PSA: the Uruguay Senate has voted on a plan that could make it not only the first Latin American country to legalize weed — but the first national marijuana market in the world. "Approval late Tuesday was all but assured," the Associated Press reports. "For many of us, today is an historic day," said Constanza Moreira, an Uruguayan senator with the left-wing coalition Broad Front. "Many countries of Latin America, and many governments, will take this law as an example."
Under the new laws, here is what marijuana users and sellers in Uruguay would be allowed to do:
1. Citizens can buy 40g of cannabis
2. Marijuana social clubs can grow and distribute a maximum of 99 cannabis plants
3. The government can cultivate marijuana in the name of science and medicine

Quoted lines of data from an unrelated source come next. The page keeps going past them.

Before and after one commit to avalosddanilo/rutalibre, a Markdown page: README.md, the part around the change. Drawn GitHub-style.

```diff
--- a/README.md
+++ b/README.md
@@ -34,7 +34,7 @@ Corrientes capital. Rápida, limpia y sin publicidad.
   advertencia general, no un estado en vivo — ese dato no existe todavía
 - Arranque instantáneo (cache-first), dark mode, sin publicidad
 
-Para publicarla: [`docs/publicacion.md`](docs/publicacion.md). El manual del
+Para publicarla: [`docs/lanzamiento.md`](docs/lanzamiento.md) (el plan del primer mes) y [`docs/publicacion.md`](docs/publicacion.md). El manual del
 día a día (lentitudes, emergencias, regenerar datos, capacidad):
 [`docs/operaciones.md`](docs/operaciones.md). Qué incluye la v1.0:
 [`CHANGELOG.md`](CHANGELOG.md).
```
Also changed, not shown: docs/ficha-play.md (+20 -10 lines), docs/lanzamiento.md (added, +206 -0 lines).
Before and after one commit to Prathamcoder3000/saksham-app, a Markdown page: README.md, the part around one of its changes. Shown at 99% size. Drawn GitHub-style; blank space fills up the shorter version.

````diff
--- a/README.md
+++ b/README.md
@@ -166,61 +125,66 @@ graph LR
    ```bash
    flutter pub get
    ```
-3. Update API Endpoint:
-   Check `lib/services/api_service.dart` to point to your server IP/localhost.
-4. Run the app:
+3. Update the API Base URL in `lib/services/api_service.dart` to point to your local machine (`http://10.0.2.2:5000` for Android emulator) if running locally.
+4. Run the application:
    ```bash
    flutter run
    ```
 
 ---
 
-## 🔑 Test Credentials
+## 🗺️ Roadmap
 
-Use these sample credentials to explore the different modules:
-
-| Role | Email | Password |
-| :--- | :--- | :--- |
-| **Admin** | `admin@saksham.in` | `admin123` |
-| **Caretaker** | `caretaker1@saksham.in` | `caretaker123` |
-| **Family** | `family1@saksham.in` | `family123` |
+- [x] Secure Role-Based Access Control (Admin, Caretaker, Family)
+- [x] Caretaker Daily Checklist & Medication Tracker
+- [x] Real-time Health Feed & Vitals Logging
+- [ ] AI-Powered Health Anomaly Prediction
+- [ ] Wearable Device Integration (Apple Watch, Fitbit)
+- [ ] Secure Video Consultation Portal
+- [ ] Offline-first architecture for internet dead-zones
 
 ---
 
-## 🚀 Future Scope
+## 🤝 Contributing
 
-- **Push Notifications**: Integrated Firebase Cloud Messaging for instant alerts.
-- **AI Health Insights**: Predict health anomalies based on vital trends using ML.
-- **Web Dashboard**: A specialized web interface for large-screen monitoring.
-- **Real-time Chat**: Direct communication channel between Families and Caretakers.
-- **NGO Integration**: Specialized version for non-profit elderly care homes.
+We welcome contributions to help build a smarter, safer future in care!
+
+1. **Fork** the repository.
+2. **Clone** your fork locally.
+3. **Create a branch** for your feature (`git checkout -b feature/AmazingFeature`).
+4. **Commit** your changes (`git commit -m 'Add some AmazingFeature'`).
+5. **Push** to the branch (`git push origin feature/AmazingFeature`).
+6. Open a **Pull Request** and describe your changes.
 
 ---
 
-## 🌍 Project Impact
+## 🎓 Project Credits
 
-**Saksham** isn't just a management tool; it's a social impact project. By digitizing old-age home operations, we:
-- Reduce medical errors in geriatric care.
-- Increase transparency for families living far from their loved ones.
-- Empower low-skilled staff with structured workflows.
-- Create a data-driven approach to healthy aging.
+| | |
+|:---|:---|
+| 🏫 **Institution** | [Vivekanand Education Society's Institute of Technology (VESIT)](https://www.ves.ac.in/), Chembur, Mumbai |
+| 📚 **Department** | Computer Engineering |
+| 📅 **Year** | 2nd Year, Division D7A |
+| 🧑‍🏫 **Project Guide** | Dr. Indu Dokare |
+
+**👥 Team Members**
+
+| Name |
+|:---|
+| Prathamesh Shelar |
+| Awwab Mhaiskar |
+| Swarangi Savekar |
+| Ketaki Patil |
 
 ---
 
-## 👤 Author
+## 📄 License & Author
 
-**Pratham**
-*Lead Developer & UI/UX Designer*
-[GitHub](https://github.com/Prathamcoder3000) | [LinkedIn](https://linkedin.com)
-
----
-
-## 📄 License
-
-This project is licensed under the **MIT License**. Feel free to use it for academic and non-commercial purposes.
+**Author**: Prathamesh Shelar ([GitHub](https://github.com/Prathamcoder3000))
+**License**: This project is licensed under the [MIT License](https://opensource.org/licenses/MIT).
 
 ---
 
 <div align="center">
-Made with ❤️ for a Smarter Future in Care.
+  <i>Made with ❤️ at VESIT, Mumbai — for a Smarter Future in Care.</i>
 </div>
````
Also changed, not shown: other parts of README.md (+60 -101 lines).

The War on Drugs has taken an unexpected but important step. This move comes hot on the heels of Denver City Council's decision yesterday to legalize the sale of marijuana to adults 21 and over starting Jan. 1, as well as allowing any kind of marijuana use on private property, even if it was in plain sight.
But what do Denver and Uruguay have to do with each other?
Let's broaden that a bit: What do U.S. and Uruguay marijuana laws have to do with each other? Everything. While the nations may be vastly different, let's not forget that the U.S. is heavily linked to Latin America because of the War on Drugs — which many have claimed has failed.
What effects will Uruguay's legalization have? And what effects will the U.S. have if it continues down the path that Denver has taken?
The law would snatch the black market from drug traffickers, the drug war’s biggest profiteers. To do so, the government would sell higher-quality marijuana at a lower price: $1 per gram, as opposed to the $1.40 per gram for black-market marijuana that comes primarily from Paraguay. By doing do, Uruguay would tap into the marijuana black market, estimated at $40 million a year, and drastically reduce the $80 million the state spends annually to combat drugs.
Not only is this a practical solution for the government to cut spending, but the drug traffickers — who also account for a great deal of violence, though mostly in the cocaine trade — will take a huge financial hit. Thanks to legality, drug traffickers may start to lose relevance.
If they adopt similar policies, the same could happen for countries across Latin America who have been whittled down by the Drug Wars — Colombia, Venezuela, and Mexico, to name a few. And if the U.S. legalized marijuana, Mexican drug cartels — which have spurred the worst violence by far — would start to crumble.
So, let's cross our fingers that 2014 will be a very green year.